Bobby Austin is the General Hal Moore Chair in Contemplative Leadership at the Thomas Merton Institute and is the Chairman of the Planning Committee on the Status of African American Men, convened by Congressman Danny Davis (D), Ill. He organized the civil society People Assembly in D.C. for the People Programme.Dr. Austin recently served as the Vice President for Student Affairs at the University of the District of Columbia. Dr. Austin is a founding fellow of the National Endowment for Public Trust and Director of its Justice Task Force. His former positions include founding President of the Village Foundation and Executive Director of the National Task Force on African-American Men and Boys, which released the groundbreaking report, Repairing the Breach: Key Ways to Support Family Life, Reclaim Our Streets and Rebuild Civil Society in America’s Communities. Dr. Austin has also held positions with the W.K. Kellogg Foundation, including Director of the African-American Men and Boys Initiative and Assistant Director of the Kellogg National Fellowship Program. Dr. Austin was the founding editor of the Urban League Review, the national research and policy journal of the National Urban League.
Dr. Austin earned a bachelor’s degree in economics and sociology from Western Kentucky University in Bowling Green, Kentucky and a master’s degree in sociology from McMaster University in Hamilton, Ontario, Canada. He also has received a diploma from the Graduate School of Education at Harvard University and an honorary doctorate from Central Michigan University.
Dr. Austin has a large number of monographs, articles and artistic works to his credit. His most recent books are Circus Clowns and Carnival Animals: Growing Up in the Ebb and Flow of Rural Black Life (Cold Tress Press 2008) and Wake Up and Start to Live: an Analysis of a Gallup Poll and a Statistical Profile of African American Men, 1990-2000, with Joseph McCormick and Brian Gilmore (University Press of America 2003). He is author of “What a Piece of Work Is Man“, a monograph published by W.K. Kellogg Foundation in 1992. His articles include, “Twenty-First Century Leadership in the African American Community,” with United Nations Ambassador, Andrew Young, in The Community of the Future, edited by Frances Hesselbein, Marshall Goldsmith, Richard Beskhard, and Richard F. Schubert (The Drucker Foundation 1998) and “Towards a Theory of Cultural Leadership” in Concepts, Challenges, and Realities of Leadership: An International Perspective. Selected Proceedings from the Salzburg Seminar on International Leadership, edited by James MacGregor Burns, Georgia Sorenson, and Larraine Matusak.

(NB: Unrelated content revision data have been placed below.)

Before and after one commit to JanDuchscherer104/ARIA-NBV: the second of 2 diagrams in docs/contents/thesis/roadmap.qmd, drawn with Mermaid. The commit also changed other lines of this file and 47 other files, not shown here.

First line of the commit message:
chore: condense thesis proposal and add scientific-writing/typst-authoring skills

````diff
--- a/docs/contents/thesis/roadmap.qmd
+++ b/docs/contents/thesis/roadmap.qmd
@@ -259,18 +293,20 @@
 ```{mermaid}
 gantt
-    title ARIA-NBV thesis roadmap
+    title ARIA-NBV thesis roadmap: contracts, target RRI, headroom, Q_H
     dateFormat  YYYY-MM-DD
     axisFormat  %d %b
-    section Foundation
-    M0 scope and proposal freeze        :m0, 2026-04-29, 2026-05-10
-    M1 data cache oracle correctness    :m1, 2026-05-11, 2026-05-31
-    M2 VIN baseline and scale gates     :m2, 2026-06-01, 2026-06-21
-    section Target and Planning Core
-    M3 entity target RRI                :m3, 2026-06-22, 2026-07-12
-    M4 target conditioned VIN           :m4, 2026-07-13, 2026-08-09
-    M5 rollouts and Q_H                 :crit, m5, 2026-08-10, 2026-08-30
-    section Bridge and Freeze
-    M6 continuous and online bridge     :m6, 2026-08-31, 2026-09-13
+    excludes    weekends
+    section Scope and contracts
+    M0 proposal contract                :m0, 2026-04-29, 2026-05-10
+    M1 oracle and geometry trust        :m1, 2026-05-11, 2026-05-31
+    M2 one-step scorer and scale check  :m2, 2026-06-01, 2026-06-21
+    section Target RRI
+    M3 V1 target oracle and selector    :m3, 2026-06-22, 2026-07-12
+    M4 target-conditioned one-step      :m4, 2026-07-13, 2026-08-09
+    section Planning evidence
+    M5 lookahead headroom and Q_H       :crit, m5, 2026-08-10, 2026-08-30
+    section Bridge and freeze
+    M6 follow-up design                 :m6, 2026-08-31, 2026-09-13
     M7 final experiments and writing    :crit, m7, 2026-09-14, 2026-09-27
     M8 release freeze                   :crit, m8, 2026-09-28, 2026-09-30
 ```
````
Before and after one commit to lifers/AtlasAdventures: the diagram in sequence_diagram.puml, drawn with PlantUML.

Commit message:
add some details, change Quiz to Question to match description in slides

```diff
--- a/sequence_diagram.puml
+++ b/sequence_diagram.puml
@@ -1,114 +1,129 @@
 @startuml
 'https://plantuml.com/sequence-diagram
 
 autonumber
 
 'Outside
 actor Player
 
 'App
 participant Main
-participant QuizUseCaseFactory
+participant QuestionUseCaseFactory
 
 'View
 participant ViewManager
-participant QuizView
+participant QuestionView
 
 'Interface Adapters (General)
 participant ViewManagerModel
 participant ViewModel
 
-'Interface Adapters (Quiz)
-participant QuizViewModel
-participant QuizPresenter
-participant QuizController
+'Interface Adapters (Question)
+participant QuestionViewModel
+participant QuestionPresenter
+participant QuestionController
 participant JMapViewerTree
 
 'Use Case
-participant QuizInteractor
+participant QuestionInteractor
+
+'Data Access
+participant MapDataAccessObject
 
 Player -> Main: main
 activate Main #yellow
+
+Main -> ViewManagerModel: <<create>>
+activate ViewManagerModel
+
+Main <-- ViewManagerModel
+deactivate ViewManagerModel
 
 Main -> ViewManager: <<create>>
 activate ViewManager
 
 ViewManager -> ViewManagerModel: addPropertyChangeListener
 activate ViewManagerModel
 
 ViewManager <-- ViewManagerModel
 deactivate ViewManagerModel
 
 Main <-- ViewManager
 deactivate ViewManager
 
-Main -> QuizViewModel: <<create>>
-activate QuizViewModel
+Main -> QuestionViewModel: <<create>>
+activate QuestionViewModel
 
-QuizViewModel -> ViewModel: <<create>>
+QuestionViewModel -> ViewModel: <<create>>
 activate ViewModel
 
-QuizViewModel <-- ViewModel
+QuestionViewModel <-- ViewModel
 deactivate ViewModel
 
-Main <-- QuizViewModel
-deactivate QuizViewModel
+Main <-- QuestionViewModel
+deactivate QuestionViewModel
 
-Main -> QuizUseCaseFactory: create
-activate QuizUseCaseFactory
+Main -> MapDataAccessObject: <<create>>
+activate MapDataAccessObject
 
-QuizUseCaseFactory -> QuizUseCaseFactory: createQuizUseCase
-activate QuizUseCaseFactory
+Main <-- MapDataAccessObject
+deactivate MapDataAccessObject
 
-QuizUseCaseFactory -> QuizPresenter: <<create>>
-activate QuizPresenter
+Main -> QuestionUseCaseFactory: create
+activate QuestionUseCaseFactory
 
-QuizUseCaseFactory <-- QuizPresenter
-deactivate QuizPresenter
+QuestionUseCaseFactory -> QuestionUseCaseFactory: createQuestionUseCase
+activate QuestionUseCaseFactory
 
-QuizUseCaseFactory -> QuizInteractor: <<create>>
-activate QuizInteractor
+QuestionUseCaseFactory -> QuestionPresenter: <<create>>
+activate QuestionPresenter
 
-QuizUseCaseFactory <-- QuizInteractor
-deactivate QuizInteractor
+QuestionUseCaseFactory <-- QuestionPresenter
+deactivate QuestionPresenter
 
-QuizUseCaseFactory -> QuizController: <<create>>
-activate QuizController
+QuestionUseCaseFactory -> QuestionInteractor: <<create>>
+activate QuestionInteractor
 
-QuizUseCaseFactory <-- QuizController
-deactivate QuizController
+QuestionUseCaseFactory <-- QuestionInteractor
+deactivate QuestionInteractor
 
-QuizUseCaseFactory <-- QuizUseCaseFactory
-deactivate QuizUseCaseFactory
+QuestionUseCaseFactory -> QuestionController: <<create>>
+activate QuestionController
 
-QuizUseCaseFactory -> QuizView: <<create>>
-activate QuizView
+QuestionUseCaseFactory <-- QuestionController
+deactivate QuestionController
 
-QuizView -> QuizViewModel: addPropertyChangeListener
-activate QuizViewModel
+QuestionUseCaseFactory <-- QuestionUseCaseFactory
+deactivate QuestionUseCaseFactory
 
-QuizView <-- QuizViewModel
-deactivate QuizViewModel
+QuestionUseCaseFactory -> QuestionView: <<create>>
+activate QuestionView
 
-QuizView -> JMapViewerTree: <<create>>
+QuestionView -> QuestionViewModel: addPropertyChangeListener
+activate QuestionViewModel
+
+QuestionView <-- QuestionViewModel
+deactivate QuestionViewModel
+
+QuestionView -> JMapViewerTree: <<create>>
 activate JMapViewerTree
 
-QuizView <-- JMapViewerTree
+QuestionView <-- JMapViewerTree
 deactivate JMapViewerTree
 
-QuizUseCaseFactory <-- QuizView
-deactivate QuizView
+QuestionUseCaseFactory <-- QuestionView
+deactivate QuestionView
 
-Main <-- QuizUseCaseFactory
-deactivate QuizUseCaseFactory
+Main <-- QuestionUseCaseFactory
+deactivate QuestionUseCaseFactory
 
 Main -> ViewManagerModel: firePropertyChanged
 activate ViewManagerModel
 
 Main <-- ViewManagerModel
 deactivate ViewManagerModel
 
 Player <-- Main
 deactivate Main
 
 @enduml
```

He has been a partner with Austin Ford Associates, a Washington, DC-based consulting firm, an Executive Assistant to the President of the University of the District of Columbia (UDC), and an Assistant to the UDC Board of Trustees and the late Ronald H. Brown. Dr. Austin has served as a speech writer and issues director for former Housing and Urban Development Secretary, Patricia Roberts Harris, as well as the former Mayor of Washington, D.C., Sharon Pratt Kelly. He also served as Special Consultant on American Culture to the Joseph Duffey at the National Endowment for the Humanities and as Staff Director and Research Coordinator for the District of Columbia Statehood Constitutional Convention.
Dr. Austin serves as a board member for The National Housing Trust and the National Institute for Urban Wildlife. He has served on the boards of the Council for the Advancement of Adult Literacy, Citizenship Counts, and Alpha Phi Alpha, Inc, and has served as co-convener of the Secretariat for African American Civil Society Leaders and Co-Convener of the United States Assembly. He previously served on the boards of the D.C. Repertory Theater and The Capital Ballet of Washington, D.C. He has served as an appointed member of the Atlantic Council of the United States, and a member of the Academic Council on the United Nations System, the Global Education Association, the American Culture Association, and the American Sociological Association.